Josh advises students who are interested in applying for scholarships, fellowships, and other awards. While he enthusiastically supports students on any award, Josh is particularly focused on helping students interested in National Science Foundations (NSF) awards, the Boren Scholarship and Fellowship, the Benjamin A. Gilman Scholarship, the Udall Undergraduate Scholarship, and the Critical Languages Scholarship. He is also a co-chair of the Pitt Veterans Affinity Group.
Josh was born in Jefferson City (Green County, PA) and raised in Pittsburgh. He joined the Marine Corps after high school and served for 5 years as an Arabic Cryptologic Linguist, including 2 tours in Iraq, and obtained the rank of sergeant. He then enrolled in the University of Pittsburgh, majored in Anthropology and Linguistics, and graduated with a Bachelors of Philosophy degree from the Honors College. Immediately after graduating, he went to the University of Chicago to pursue a PhD in the Near Eastern Languages and Civilizations Department.

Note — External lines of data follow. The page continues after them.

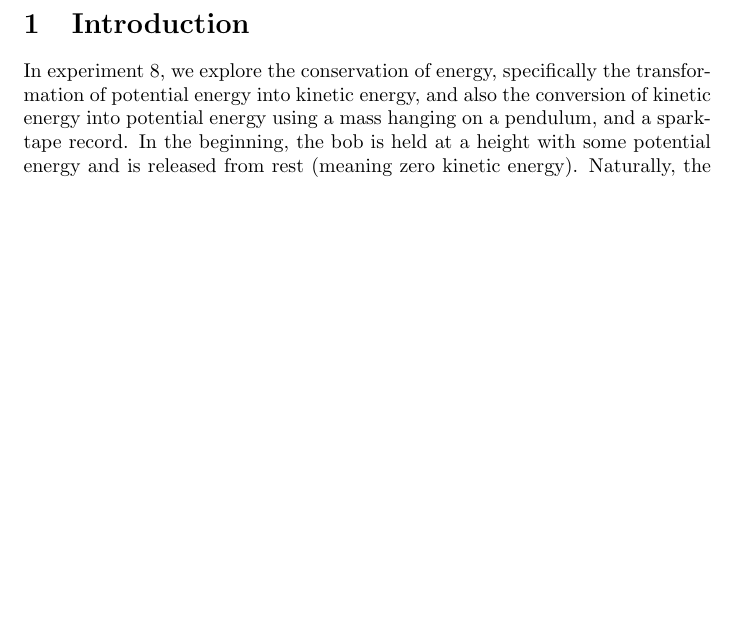
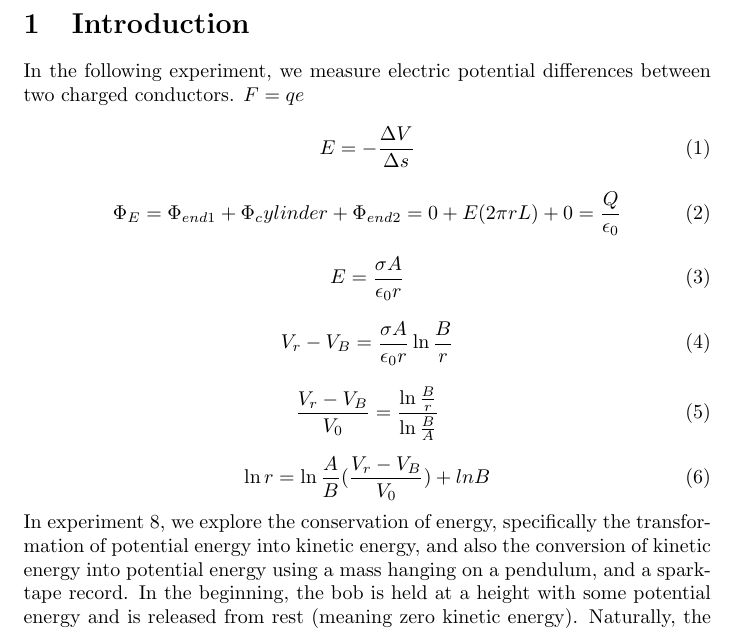
Before and after one commit to Arunscape/LaTeX-Stuff, a LaTeX document (Phys 230 Lab Reports/Lab2/Lab2.tex): part of page 2 of 6 before the commit and part of page 2 of 7 after it, cut so that both start at the same text, the shorter picture padded with empty space. Compiled offline with pdfLaTeX.

Commit message:
Added equations

```diff
--- a/Phys 230 Lab Reports/Lab 1/Lab2.tex
+++ b/Phys 230 Lab Reports/Lab2/Lab2.tex
@@ -43,6 +43,32 @@
 \end{titlepage}
 
 \section{Introduction}
+In the following experiment, we measure electric potential differences between
+two charged conductors. $ F=qe$
+
+\begin{equation}
+  E=-\frac{\Delta V}{\Delta s}
+\end{equation}
+
+\begin{equation}
+  \Phi_E = \Phi_{end1} + \Phi_cylinder + \Phi_{end2} = 0+E(2\pi rL) + 0 =\frac{Q}{\epsilon_0}
+\end{equation}
+
+\begin{equation}
+  E=\frac{\sigma A}{\epsilon_0 r}
+\end{equation}
+
+\begin{equation}
+  V_r-V_B=\frac{\sigma A}{\epsilon_0 r} \ln{\frac{B}{r}}
+\end{equation}
+
+\begin{equation}
+  \frac{V_r-V_B}{V_0}=\frac{\ln{\frac{B}{r}}}{\ln{\frac{B}{A}}}
+\end{equation}
+
+\begin{equation}
+  \ln{r} =\ln{\frac{A}{B}}(\frac{V_r-V_B}{V_0}) + ln{B}
+\end{equation}
 In experiment 8, we explore the conservation of energy, specifically the transformation of potential energy into kinetic energy, and also the conversion of kinetic energy into potential energy using a mass hanging on a pendulum, and a spark-tape record. In the beginning, the bob is held at a height with some potential energy and is released from rest (meaning zero kinetic energy). Naturally, the bob starts moving due to gravity, which means the bob’s potential energy is being turned into kinetic energy. The reverse also happens after the bob has reached its lowest height relative to the ground as it oscillates. After that point, kinetic energy is converted back into potential energy.
 The kinetic energy of any object with mass m can be determined with the formula
 Where ‘EK’ is the kinetic energy, ‘m’ is the mass of the object, and ‘v’ is the velocity of the object.
```
Also changed, not shown: Phys 230 Lab Reports/Lab 1/Lab2.pdf (deleted), Phys 230 Lab Reports/Lab 1/images/fig2.png (deleted), Phys 230 Lab Reports/Lab2/Lab2.pdf (added), Phys 230 Lab Reports/Lab2/images/fig1.png (renamed from Phys 230 Lab Reports/Lab 1/images/fig1.png), Phys 230 Lab Reports/Lab2/images/fig1crop.png (renamed from Phys 230 Lab Reports/Lab 1/images/fig1crop.png), Phys 230 Lab Reports/Lab2/images/fig2crop.png (renamed from Phys 230 Lab Reports/Lab 1/images/fig2crop.png), 1 other file.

Josh is married and has three boys. He was an assistant coach for the University of Chicago wrestling team and is a big fan of amateur wrestling, boxing, and mixed martial arts. He will enthusiastically debate you on who would win in any imaginary head-to-head match-up in these sports. If this is done while smoking cigars, all the better!
- PhD (Near Eastern Languages and Civilizations), University of Chicago
- MA (Near Eastern Languages and Civilizations), University of Chicago
- BPhil (Anthropology and Linguistics), University of Pittsburgh
- Diploma (Arabic), Defense Language Institute
Education & Training
2022 - (in press) “The Origin and Impetus behind the Hittite AN.TAḪ.ŠUM Festival” in Theo van den Hout and Petra Goedgeburre (eds) ‘Acts of the 31st, International Congress of Hittitology’, Oriental Institute, Chicago.
2019 - “When the Giant Falls: Endurance and Adaptation at Çadır Höyük in the Context of the Hittite Empire and Its Collapse”, Journal of Field Archaeology 44/1, 19-39 (w/Sharon Steadman, Jennifer Ross, Ben Arbuckle, and Sarah Adcock).
2017 - “Semi-automated Detection of Looting in Afghanistan Using Multispectral Imagery and Principal Component Analysis”, Antiquity 91, 1344-1355 (w/Tony Lauricella, Scott Branting, and Emily Hammer).
Josh is an archaeologist and he has excavated in Chicago, Ithaca NY, Cyprus, and Turkey. His main research so far has been a study of the Hittites, a people who moved into Anatolia (modern Turkey) sometime before the beginning of the 2nd Millennium BC. For his dissertation, Josh explored the material culture of the Hittites and the indigenous people with whom they interacted when they settled in Central Anatolia. With a focus on pottery and the use of 3D scanning and Geographic Information Systems (GIS), Josh detailed how settlement patterns and social relations changed with the arrival of the Hittites and how these changes continued to develop throughout the 2nd Millennium BC.
How a veteran teaches about ancient wars at Pitt
3D Scanning with the Carnegie Museum of Natural History